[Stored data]
*** Begin section ***

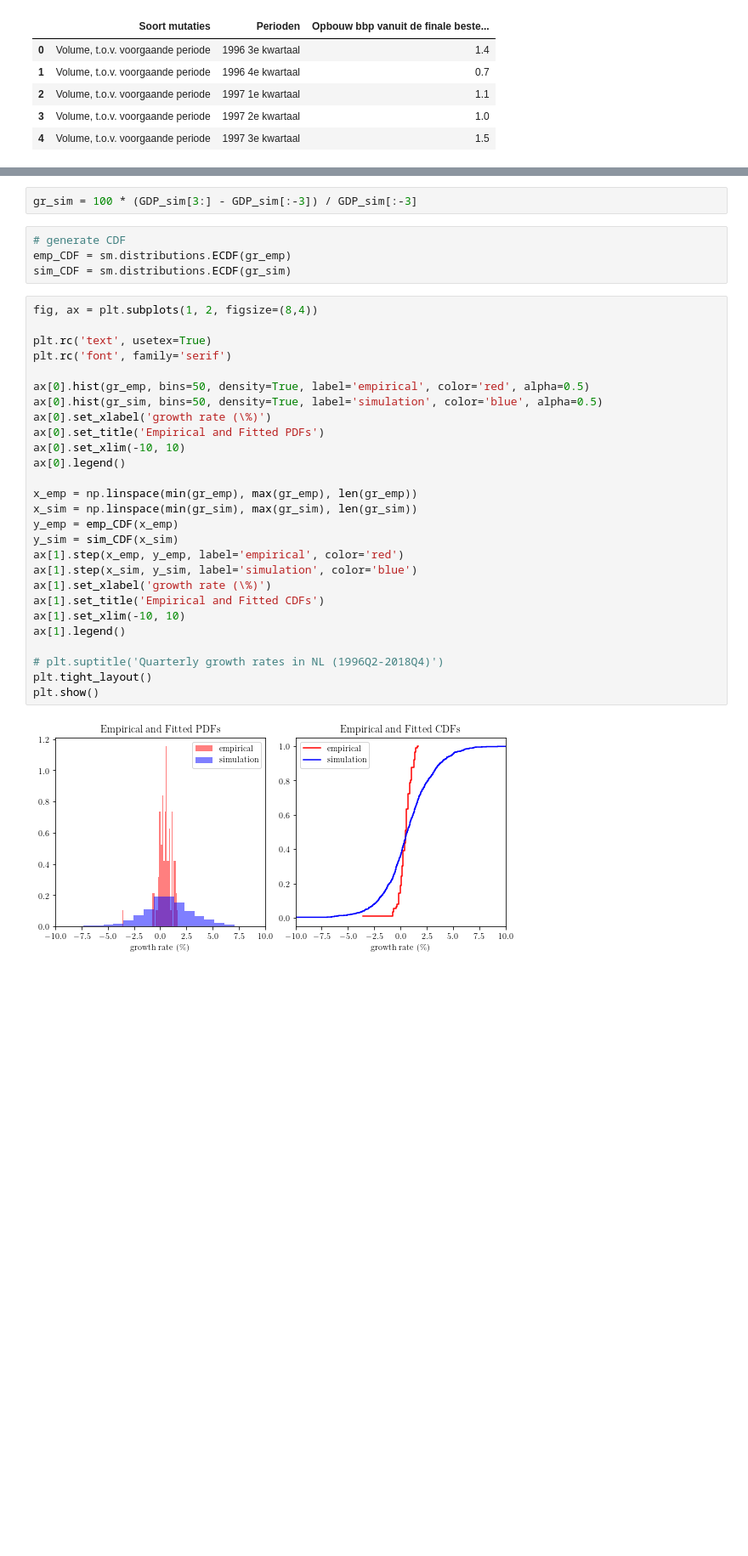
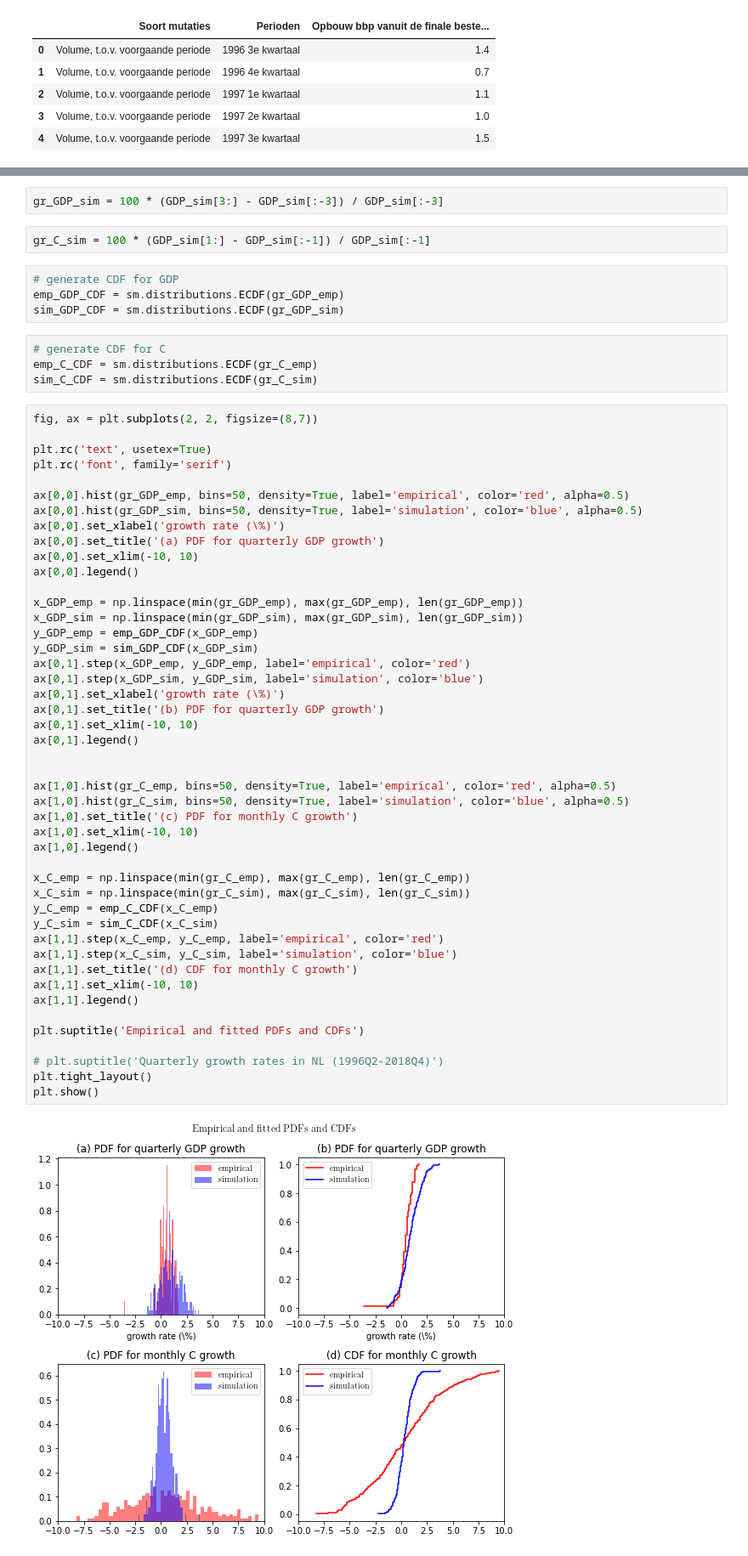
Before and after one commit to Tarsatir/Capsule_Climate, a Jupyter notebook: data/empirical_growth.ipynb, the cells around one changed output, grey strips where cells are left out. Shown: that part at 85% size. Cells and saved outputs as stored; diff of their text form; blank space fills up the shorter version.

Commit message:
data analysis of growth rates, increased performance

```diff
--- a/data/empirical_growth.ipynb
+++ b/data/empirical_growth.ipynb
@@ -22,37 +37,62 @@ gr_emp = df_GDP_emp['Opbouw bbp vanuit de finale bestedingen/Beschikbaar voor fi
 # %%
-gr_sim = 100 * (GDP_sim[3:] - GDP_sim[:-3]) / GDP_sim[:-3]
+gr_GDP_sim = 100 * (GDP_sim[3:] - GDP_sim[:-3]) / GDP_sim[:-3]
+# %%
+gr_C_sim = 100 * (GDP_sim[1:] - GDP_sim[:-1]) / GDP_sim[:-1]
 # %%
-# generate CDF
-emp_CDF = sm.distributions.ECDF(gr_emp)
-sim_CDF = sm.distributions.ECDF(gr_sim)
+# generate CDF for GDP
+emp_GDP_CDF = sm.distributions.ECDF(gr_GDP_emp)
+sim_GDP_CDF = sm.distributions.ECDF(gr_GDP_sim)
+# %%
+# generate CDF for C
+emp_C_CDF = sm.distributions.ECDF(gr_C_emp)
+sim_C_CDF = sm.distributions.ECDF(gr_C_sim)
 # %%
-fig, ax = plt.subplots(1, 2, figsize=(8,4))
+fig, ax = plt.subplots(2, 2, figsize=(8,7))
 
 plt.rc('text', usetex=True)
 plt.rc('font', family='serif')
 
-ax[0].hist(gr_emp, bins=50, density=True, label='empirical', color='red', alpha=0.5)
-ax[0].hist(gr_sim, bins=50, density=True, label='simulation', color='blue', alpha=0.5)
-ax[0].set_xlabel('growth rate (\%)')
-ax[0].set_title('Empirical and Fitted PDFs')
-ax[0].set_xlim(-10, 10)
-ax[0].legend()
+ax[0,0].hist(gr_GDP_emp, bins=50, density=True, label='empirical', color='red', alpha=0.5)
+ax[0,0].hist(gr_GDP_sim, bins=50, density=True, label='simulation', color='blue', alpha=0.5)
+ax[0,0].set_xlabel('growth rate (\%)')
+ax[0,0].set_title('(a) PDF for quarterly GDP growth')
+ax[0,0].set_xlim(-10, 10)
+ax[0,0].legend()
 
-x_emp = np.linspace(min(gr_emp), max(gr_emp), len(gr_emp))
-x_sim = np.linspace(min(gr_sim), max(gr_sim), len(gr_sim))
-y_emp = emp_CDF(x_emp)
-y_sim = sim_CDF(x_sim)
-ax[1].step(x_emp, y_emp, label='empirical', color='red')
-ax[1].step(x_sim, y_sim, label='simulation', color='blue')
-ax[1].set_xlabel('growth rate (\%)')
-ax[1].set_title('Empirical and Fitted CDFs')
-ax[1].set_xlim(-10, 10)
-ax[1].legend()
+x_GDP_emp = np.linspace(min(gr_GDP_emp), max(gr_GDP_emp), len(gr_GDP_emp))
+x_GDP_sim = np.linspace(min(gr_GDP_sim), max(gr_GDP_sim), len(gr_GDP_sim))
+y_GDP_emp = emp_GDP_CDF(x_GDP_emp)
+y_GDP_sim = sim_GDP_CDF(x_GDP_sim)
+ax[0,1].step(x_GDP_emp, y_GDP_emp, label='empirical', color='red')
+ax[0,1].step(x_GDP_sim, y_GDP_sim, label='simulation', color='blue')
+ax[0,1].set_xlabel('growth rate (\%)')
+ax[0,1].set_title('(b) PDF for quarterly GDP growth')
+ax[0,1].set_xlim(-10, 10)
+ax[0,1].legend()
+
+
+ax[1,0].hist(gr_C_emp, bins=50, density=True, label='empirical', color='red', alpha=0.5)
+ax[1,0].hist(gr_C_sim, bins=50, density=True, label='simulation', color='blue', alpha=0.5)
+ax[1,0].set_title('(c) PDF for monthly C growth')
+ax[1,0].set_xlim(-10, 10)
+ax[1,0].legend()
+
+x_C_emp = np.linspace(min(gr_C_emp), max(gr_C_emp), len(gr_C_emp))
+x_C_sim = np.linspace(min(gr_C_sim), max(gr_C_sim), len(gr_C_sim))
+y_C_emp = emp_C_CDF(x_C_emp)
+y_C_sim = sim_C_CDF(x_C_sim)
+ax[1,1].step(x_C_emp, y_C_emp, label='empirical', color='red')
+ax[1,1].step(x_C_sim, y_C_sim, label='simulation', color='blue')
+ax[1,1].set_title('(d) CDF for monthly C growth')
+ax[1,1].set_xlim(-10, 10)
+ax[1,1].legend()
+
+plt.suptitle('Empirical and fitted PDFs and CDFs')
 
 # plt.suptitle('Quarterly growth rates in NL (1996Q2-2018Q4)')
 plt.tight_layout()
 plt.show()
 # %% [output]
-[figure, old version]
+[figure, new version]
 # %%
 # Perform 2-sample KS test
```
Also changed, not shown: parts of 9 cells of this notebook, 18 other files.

*** End section ***

- EXERCISE
Within the entries above, work out how many lines contain the word "PDFs". The number alone is the answer.

- YOUR RESPONSE
2